The amendment of the HRA has been consistently promised since 2004 and has yet to come to fruition. The Rainbow Alliance of Bermuda urges the government to follow-through with this legislative change as quickly as possible. Combating discrimination requires more than just a change in the law, it requires an adjustment of attitudes which we hope to see modeled by the leaders of our country and community. The time has come where homophobia should not and will not be tolerated from anyone, particularly from our role models.
The Rainbow Alliance of Bermuda will continue to campaign for further policies to combat homophobia and transphobia. The Bermudian LGBTQ community experience discrimination based not only on their sexuality, but also their gender identity and The Rainbow Alliance of Bermuda will continue to advocate for increased legislative inclusiveness. We hope that Bermuda’s law-makers will eventually join other nations in extending further equal rights to the LGBTQ community.
This legislation would not be possible without years of campaigning by countless activists and groups, especially Dr. John Stubbs, Two Words and a Comma, the Allan Vincent Smith Foundation, the Human Rights Commission, and Amnesty International Bermuda. The Rainbow Alliance of Bermuda is proud to be counted among these groups, and would like to also thank Centre for Justice and The Chewstick Foundation for their unwavering support.
February 6, 2013
Let’s talk about gay marriage. US President Barack Obama used his inaugural address to show his support on the issue. The UK Parliament, led by Conservative leader David Cameron, has just voted to allow it. Where does Bermuda stand on this? If Bermuda were to allow gay marriage, it would be uniquely placed to benefit from the pending changes to the law in the UK and USA. Bermuda’s tourism industry is suffering, but it is well set up to cater for wedding parties. With our pink beaches, pink cottages and pink shorts, we are already perfectly colour-coordinated to market to the pink pound or the pink dollar. Weddings, whether gay or straight, are generally fairly formal celebrations, in keeping with Bermuda’s reputation as a conservative destination. There are hundreds of thousands of gay couples in the US and UK, many of whom have been together for decades and who are waiting for the law to change. If Bermuda is too slow, we will miss the opportunity to cater to them, as they will get married at home instead. Is this going to be another case where Bermuda is too slow to take the initiative, or are we going to seize the opportunity, do the right thing, and give our economy a much-needed boost at the same time?
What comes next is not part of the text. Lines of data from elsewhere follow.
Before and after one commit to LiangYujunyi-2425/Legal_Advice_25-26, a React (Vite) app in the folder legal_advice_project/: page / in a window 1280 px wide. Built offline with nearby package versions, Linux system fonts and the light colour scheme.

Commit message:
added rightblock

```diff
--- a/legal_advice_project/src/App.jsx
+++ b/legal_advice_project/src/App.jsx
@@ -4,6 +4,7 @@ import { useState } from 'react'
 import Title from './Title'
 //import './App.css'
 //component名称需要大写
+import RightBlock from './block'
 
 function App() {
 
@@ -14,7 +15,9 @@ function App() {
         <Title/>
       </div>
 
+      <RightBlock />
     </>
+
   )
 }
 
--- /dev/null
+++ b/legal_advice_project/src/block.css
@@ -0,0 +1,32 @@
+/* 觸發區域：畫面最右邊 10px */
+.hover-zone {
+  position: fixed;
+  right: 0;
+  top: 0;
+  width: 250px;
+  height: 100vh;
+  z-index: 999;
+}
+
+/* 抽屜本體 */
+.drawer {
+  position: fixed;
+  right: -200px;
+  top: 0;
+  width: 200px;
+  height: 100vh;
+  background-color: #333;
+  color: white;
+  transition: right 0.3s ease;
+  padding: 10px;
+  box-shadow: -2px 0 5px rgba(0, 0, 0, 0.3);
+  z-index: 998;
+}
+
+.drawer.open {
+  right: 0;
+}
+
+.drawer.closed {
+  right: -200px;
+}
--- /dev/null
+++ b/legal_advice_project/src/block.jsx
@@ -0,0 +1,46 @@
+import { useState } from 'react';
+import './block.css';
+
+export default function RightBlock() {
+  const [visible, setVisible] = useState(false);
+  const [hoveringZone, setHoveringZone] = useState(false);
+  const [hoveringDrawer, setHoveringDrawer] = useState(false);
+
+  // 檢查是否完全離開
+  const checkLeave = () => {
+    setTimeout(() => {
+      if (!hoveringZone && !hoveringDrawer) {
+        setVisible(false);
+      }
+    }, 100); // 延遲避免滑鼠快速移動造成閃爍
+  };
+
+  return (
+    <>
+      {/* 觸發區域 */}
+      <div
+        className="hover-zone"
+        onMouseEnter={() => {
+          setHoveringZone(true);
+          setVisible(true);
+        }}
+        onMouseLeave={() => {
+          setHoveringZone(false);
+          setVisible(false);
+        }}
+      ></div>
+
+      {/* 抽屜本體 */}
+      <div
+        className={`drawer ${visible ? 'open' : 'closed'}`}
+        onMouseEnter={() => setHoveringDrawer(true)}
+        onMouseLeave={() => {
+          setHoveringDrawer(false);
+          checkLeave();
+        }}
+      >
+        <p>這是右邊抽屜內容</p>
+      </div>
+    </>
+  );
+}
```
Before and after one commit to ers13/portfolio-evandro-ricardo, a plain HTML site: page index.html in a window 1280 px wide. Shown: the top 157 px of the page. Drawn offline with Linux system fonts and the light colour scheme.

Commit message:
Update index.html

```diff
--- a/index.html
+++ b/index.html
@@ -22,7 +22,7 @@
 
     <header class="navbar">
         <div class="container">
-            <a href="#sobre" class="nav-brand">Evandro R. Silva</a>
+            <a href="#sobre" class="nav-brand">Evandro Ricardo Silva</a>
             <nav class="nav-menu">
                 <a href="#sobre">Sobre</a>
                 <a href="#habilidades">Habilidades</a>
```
Allowing gay marriage is also the right thing to do for gay Bermudians. Straight spouses of Bermudians are entitled to Bermudian status after ten years. Gay life partners have no protected right to even live and work in Bermuda, never mind other rights such as owning property. It’s no wonder that many gay Bermudians live in self-imposed exile overseas rather than have to subject their loved ones to life as a second-class citizen in Bermuda. Marriage is a conservative institution that promotes commitment and social stability. As a straight married man, I feel that my marriage will be unaffected by allowing gay couples to enjoy the benefits that marriage provides. Allowing gay couples to take part in it will make Bermuda a better place to live.
Source: The Royal Gazette